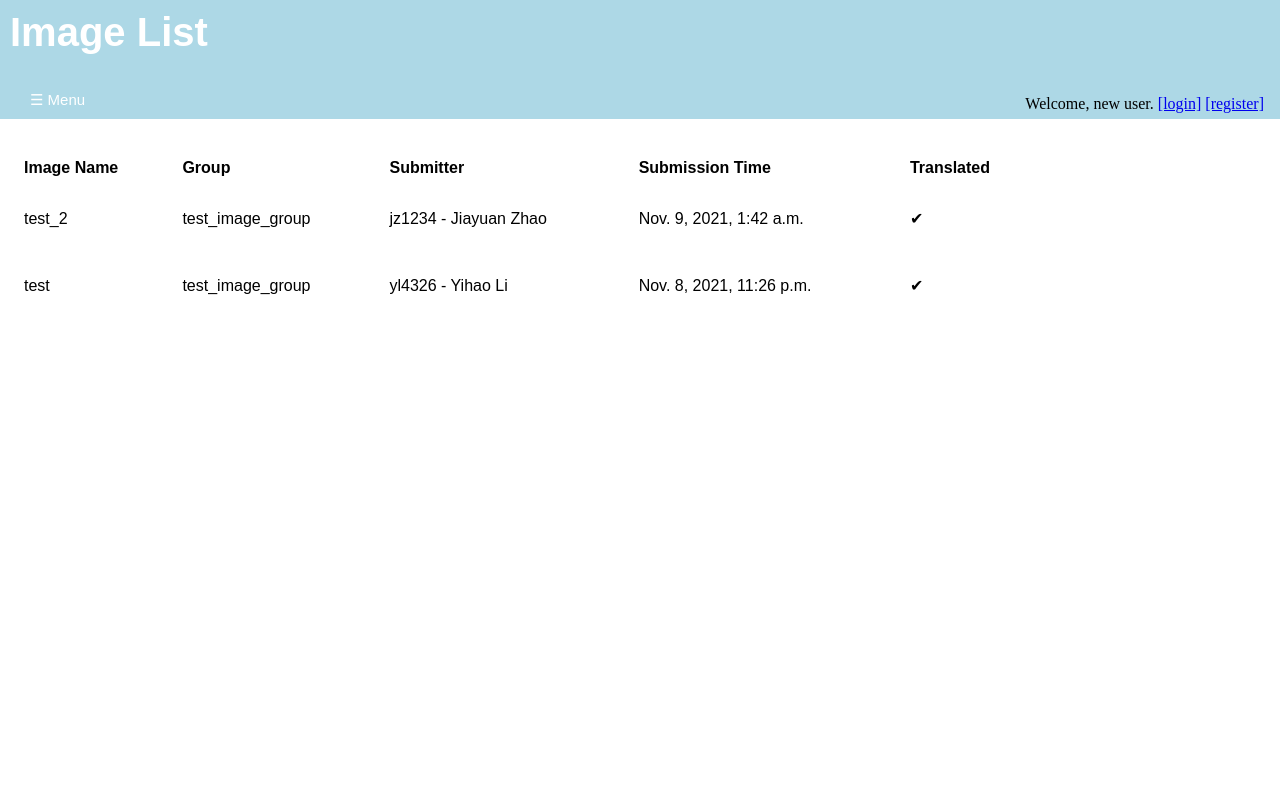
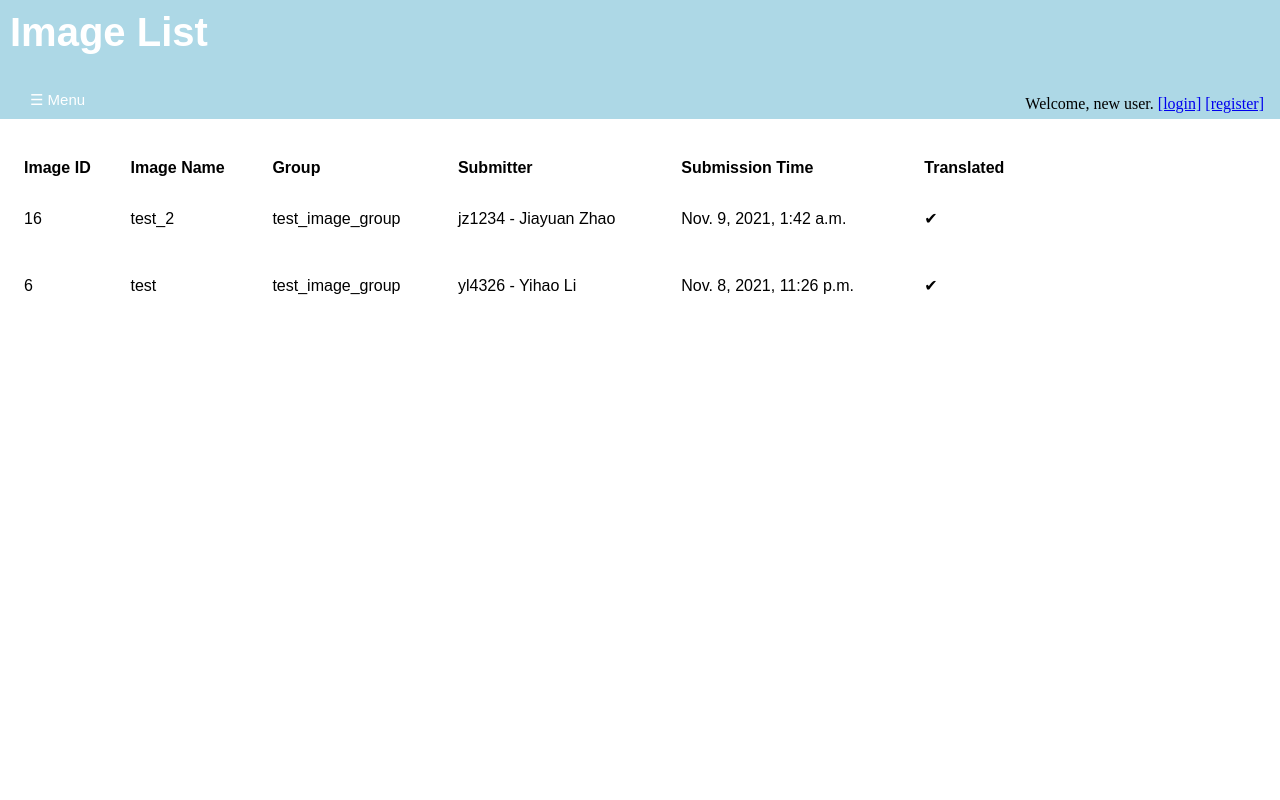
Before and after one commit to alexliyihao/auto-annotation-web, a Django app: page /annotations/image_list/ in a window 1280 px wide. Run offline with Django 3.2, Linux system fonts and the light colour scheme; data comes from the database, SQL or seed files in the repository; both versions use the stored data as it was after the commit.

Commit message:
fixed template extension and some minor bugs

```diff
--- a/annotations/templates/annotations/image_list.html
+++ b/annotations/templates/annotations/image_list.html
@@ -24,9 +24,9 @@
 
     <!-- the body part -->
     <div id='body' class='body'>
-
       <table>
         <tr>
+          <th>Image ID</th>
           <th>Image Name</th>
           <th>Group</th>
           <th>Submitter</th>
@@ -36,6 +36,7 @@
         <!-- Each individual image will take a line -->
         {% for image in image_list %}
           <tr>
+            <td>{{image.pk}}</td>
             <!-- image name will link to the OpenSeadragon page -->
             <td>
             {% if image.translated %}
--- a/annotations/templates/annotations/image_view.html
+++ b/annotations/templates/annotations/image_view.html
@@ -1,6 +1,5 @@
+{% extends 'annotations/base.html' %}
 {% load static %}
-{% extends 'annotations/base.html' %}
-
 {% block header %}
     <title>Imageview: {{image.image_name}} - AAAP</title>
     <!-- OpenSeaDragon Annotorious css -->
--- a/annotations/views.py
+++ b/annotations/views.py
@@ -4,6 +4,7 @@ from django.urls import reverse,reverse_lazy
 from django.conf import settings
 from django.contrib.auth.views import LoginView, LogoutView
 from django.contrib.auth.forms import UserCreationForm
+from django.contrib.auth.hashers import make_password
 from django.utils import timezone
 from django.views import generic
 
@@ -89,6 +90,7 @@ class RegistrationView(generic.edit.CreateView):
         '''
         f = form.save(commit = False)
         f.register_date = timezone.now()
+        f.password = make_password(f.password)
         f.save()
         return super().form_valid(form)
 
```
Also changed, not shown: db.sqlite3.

--------------------

§ Prompt: No pictures should appear in the copy, and each record above is to be returned exactly.

§ Solution to the problem:
Before and after one commit to alexliyihao/auto-annotation-web, a Django app: page /annotations/image_list/ in a window 1280 px wide. Run offline with Django 3.2, Linux system fonts and the light colour scheme; data comes from the database, SQL or seed files in the repository; both versions use the stored data as it was after the commit.

Commit message:
fixed template extension and some minor bugs

```diff
--- a/annotations/templates/annotations/image_list.html
+++ b/annotations/templates/annotations/image_list.html
@@ -24,9 +24,9 @@
 
     <!-- the body part -->
     <div id='body' class='body'>
-
       <table>
         <tr>
+          <th>Image ID</th>
           <th>Image Name</th>
           <th>Group</th>
           <th>Submitter</th>
@@ -36,6 +36,7 @@
         <!-- Each individual image will take a line -->
         {% for image in image_list %}
           <tr>
+            <td>{{image.pk}}</td>
             <!-- image name will link to the OpenSeadragon page -->
             <td>
             {% if image.translated %}
--- a/annotations/templates/annotations/image_view.html
+++ b/annotations/templates/annotations/image_view.html
@@ -1,6 +1,5 @@
+{% extends 'annotations/base.html' %}
 {% load static %}
-{% extends 'annotations/base.html' %}
-
 {% block header %}
     <title>Imageview: {{image.image_name}} - AAAP</title>
     <!-- OpenSeaDragon Annotorious css -->
--- a/annotations/views.py
+++ b/annotations/views.py
@@ -4,6 +4,7 @@ from django.urls import reverse,reverse_lazy
 from django.conf import settings
 from django.contrib.auth.views import LoginView, LogoutView
 from django.contrib.auth.forms import UserCreationForm
+from django.contrib.auth.hashers import make_password
 from django.utils import timezone
 from django.views import generic
 
@@ -89,6 +90,7 @@ class RegistrationView(generic.edit.CreateView):
         '''
         f = form.save(commit = False)
         f.register_date = timezone.now()
+        f.password = make_password(f.password)
         f.save()
         return super().form_valid(form)
 
```
Also changed, not shown: db.sqlite3.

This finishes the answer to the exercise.